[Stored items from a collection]
───

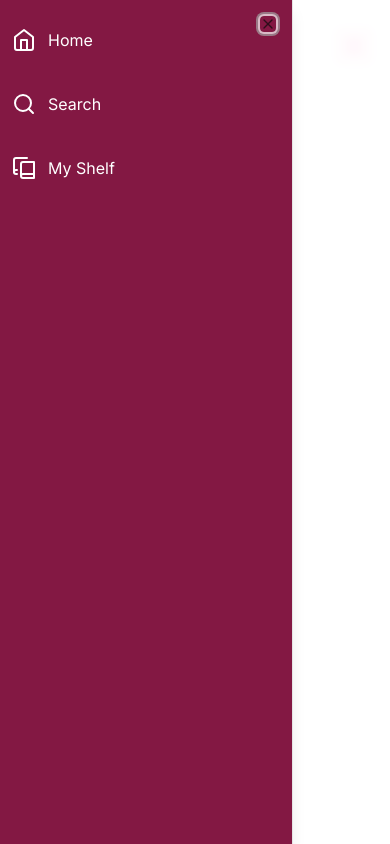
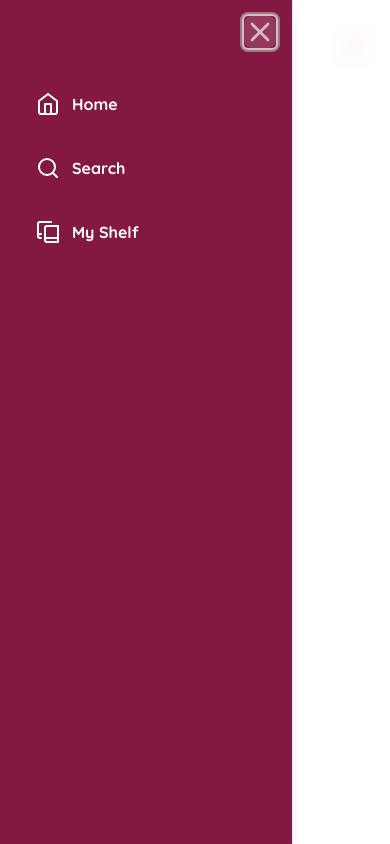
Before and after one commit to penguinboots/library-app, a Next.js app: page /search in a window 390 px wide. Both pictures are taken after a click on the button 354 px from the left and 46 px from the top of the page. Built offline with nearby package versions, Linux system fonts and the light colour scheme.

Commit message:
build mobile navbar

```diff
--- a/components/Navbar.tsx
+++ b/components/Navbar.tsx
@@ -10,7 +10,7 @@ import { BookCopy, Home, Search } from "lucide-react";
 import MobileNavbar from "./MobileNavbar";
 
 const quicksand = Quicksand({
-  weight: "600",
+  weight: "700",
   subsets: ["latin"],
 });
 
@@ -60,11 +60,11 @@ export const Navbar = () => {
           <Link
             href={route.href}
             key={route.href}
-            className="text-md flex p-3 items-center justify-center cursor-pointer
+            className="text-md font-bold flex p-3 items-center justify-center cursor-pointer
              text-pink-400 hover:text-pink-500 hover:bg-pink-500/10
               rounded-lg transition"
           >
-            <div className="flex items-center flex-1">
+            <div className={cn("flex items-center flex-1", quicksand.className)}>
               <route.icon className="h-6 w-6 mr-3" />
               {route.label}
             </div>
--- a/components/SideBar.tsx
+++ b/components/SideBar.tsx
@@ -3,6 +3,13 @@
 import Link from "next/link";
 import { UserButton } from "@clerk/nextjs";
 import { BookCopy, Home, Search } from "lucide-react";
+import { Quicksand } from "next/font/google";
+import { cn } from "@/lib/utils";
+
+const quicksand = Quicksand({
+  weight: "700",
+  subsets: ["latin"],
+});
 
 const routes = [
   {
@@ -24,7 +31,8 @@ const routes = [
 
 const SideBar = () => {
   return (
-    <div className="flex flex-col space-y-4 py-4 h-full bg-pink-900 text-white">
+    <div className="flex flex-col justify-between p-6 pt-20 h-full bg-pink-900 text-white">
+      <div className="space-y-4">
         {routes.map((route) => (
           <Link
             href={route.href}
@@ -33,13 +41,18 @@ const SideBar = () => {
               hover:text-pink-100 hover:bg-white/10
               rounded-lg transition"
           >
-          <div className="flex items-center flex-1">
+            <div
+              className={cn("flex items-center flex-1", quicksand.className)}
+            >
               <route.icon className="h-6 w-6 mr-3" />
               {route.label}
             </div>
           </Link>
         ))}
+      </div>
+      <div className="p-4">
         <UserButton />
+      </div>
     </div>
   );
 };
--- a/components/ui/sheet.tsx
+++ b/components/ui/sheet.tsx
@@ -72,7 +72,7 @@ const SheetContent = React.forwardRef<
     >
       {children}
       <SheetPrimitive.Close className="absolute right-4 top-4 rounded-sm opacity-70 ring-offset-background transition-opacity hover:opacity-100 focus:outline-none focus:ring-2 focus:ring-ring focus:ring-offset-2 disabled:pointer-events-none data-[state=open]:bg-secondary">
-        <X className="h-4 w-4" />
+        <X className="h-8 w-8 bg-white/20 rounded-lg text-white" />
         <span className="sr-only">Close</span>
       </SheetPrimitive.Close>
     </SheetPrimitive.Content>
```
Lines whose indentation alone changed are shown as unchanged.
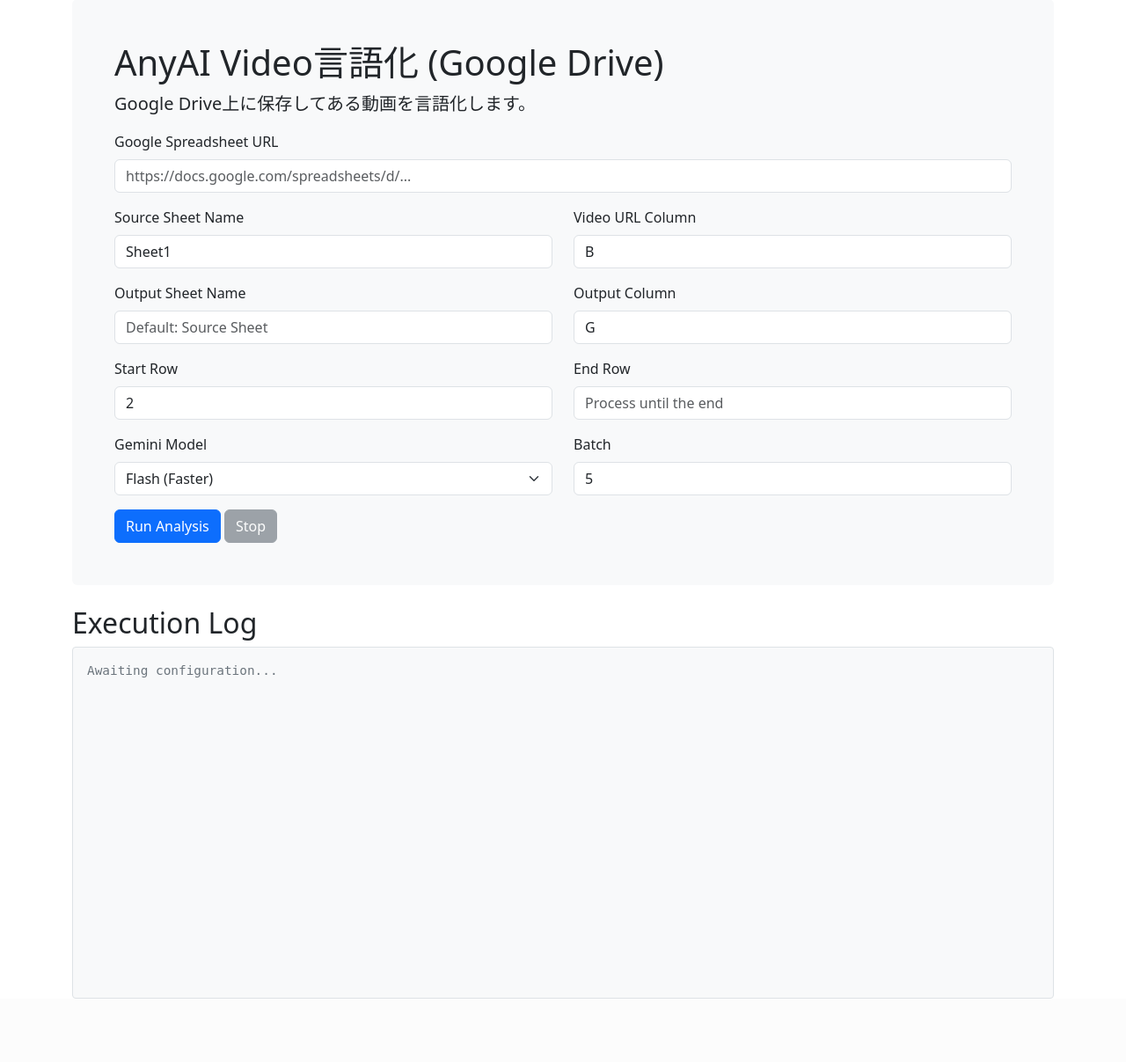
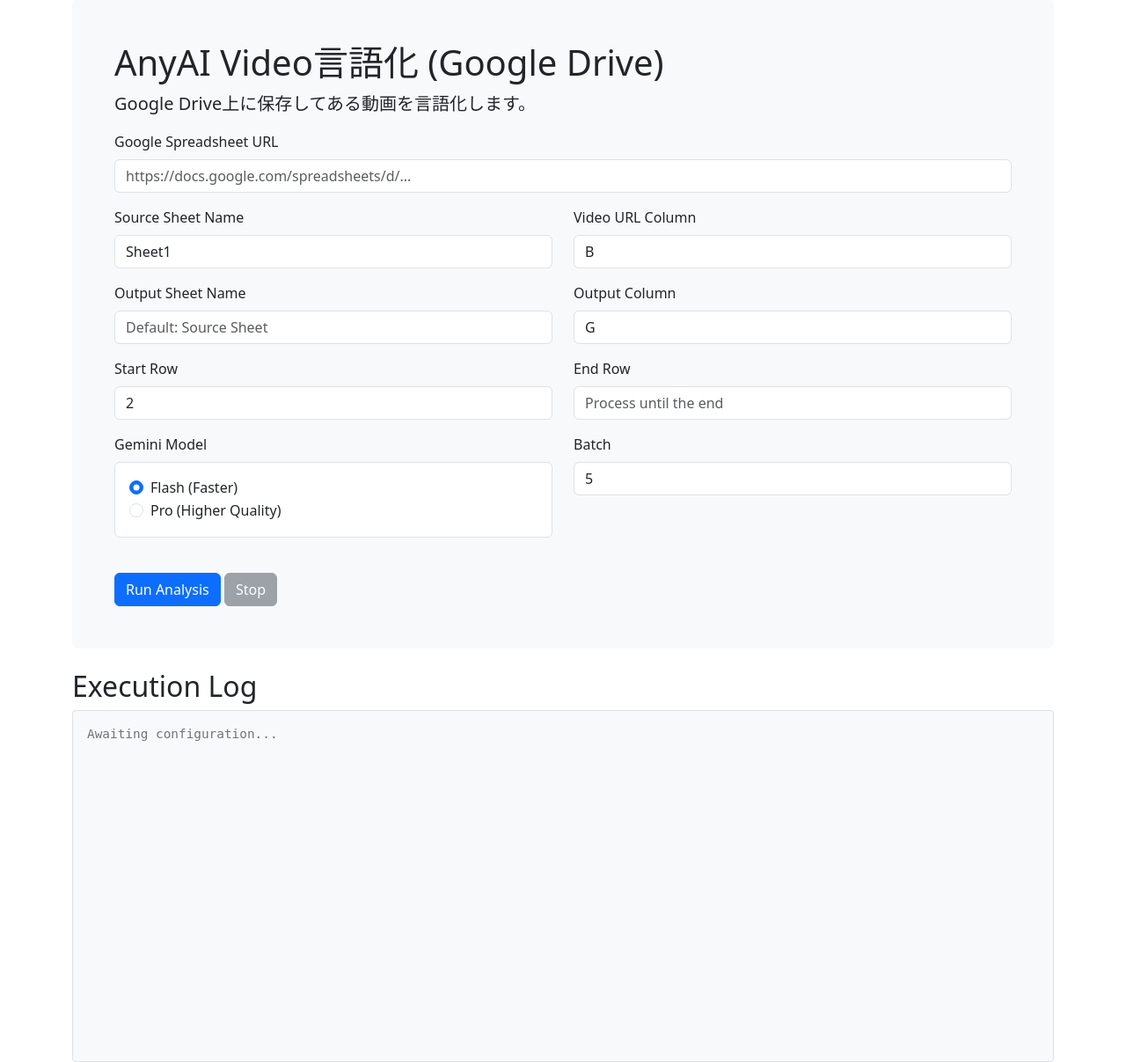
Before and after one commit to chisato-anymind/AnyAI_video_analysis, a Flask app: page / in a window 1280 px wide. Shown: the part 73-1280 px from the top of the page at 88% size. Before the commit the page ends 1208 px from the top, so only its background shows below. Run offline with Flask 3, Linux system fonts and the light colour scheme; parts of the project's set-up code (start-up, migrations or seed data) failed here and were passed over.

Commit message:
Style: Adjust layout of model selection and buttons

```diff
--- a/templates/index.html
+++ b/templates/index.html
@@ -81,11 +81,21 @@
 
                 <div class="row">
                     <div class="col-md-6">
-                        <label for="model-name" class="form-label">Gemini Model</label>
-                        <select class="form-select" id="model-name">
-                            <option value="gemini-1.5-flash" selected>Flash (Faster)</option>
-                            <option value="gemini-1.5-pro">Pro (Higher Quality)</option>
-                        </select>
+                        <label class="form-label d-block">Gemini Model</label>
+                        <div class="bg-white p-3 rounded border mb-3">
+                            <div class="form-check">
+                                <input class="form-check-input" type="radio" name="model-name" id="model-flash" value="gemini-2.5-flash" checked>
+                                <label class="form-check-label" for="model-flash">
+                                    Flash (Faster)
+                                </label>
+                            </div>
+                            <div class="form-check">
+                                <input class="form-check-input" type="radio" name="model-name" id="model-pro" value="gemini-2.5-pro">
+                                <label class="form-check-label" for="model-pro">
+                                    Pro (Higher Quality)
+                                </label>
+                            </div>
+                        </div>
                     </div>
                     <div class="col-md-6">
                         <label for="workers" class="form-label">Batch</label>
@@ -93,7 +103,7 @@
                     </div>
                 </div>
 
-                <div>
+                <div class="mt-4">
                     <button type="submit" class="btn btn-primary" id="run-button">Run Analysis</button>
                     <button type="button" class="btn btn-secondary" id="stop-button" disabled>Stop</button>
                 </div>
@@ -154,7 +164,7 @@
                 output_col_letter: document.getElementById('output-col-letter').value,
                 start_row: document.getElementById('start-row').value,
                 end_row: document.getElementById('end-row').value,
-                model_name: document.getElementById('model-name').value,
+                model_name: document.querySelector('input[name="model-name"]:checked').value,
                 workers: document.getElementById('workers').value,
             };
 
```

───

WORK INSTRUCTION:
Repeat the data above exactly, images excluded.

YOUR SOLUTION:
Before and after one commit to penguinboots/library-app, a Next.js app: page /search in a window 390 px wide. Both pictures are taken after a click on the button 354 px from the left and 46 px from the top of the page. Built offline with nearby package versions, Linux system fonts and the light colour scheme.

Commit message:
build mobile navbar

```diff
--- a/components/Navbar.tsx
+++ b/components/Navbar.tsx
@@ -10,7 +10,7 @@ import { BookCopy, Home, Search } from "lucide-react";
 import MobileNavbar from "./MobileNavbar";
 
 const quicksand = Quicksand({
-  weight: "600",
+  weight: "700",
   subsets: ["latin"],
 });
 
@@ -60,11 +60,11 @@ export const Navbar = () => {
           <Link
             href={route.href}
             key={route.href}
-            className="text-md flex p-3 items-center justify-center cursor-pointer
+            className="text-md font-bold flex p-3 items-center justify-center cursor-pointer
              text-pink-400 hover:text-pink-500 hover:bg-pink-500/10
               rounded-lg transition"
           >
-            <div className="flex items-center flex-1">
+            <div className={cn("flex items-center flex-1", quicksand.className)}>
               <route.icon className="h-6 w-6 mr-3" />
               {route.label}
             </div>
--- a/components/SideBar.tsx
+++ b/components/SideBar.tsx
@@ -3,6 +3,13 @@
 import Link from "next/link";
 import { UserButton } from "@clerk/nextjs";
 import { BookCopy, Home, Search } from "lucide-react";
+import { Quicksand } from "next/font/google";
+import { cn } from "@/lib/utils";
+
+const quicksand = Quicksand({
+  weight: "700",
+  subsets: ["latin"],
+});
 
 const routes = [
   {
@@ -24,7 +31,8 @@ const routes = [
 
 const SideBar = () => {
   return (
-    <div className="flex flex-col space-y-4 py-4 h-full bg-pink-900 text-white">
+    <div className="flex flex-col justify-between p-6 pt-20 h-full bg-pink-900 text-white">
+      <div className="space-y-4">
         {routes.map((route) => (
           <Link
             href={route.href}
@@ -33,13 +41,18 @@ const SideBar = () => {
               hover:text-pink-100 hover:bg-white/10
               rounded-lg transition"
           >
-          <div className="flex items-center flex-1">
+            <div
+              className={cn("flex items-center flex-1", quicksand.className)}
+            >
               <route.icon className="h-6 w-6 mr-3" />
               {route.label}
             </div>
           </Link>
         ))}
+      </div>
+      <div className="p-4">
         <UserButton />
+      </div>
     </div>
   );
 };
--- a/components/ui/sheet.tsx
+++ b/components/ui/sheet.tsx
@@ -72,7 +72,7 @@ const SheetContent = React.forwardRef<
     >
       {children}
       <SheetPrimitive.Close className="absolute right-4 top-4 rounded-sm opacity-70 ring-offset-background transition-opacity hover:opacity-100 focus:outline-none focus:ring-2 focus:ring-ring focus:ring-offset-2 disabled:pointer-events-none data-[state=open]:bg-secondary">
-        <X className="h-4 w-4" />
+        <X className="h-8 w-8 bg-white/20 rounded-lg text-white" />
         <span className="sr-only">Close</span>
       </SheetPrimitive.Close>
     </SheetPrimitive.Content>
```
Lines whose indentation alone changed are shown as unchanged.
Before and after one commit to chisato-anymind/AnyAI_video_analysis, a Flask app: page / in a window 1280 px wide. Shown: the part 73-1280 px from the top of the page at 88% size. Before the commit the page ends 1208 px from the top, so only its background shows below. Run offline with Flask 3, Linux system fonts and the light colour scheme; parts of the project's set-up code (start-up, migrations or seed data) failed here and were passed over.

Commit message:
Style: Adjust layout of model selection and buttons

```diff
--- a/templates/index.html
+++ b/templates/index.html
@@ -81,11 +81,21 @@
 
                 <div class="row">
                     <div class="col-md-6">
-                        <label for="model-name" class="form-label">Gemini Model</label>
-                        <select class="form-select" id="model-name">
-                            <option value="gemini-1.5-flash" selected>Flash (Faster)</option>
-                            <option value="gemini-1.5-pro">Pro (Higher Quality)</option>
-                        </select>
+                        <label class="form-label d-block">Gemini Model</label>
+                        <div class="bg-white p-3 rounded border mb-3">
+                            <div class="form-check">
+                                <input class="form-check-input" type="radio" name="model-name" id="model-flash" value="gemini-2.5-flash" checked>
+                                <label class="form-check-label" for="model-flash">
+                                    Flash (Faster)
+                                </label>
+                            </div>
+                            <div class="form-check">
+                                <input class="form-check-input" type="radio" name="model-name" id="model-pro" value="gemini-2.5-pro">
+                                <label class="form-check-label" for="model-pro">
+                                    Pro (Higher Quality)
+                                </label>
+                            </div>
+                        </div>
                     </div>
                     <div class="col-md-6">
                         <label for="workers" class="form-label">Batch</label>
@@ -93,7 +103,7 @@
                     </div>
                 </div>
 
-                <div>
+                <div class="mt-4">
                     <button type="submit" class="btn btn-primary" id="run-button">Run Analysis</button>
                     <button type="button" class="btn btn-secondary" id="stop-button" disabled>Stop</button>
                 </div>
@@ -154,7 +164,7 @@
                 output_col_letter: document.getElementById('output-col-letter').value,
                 start_row: document.getElementById('start-row').value,
                 end_row: document.getElementById('end-row').value,
-                model_name: document.getElementById('model-name').value,
+                model_name: document.querySelector('input[name="model-name"]:checked').value,
                 workers: document.getElementById('workers').value,
             };
 
```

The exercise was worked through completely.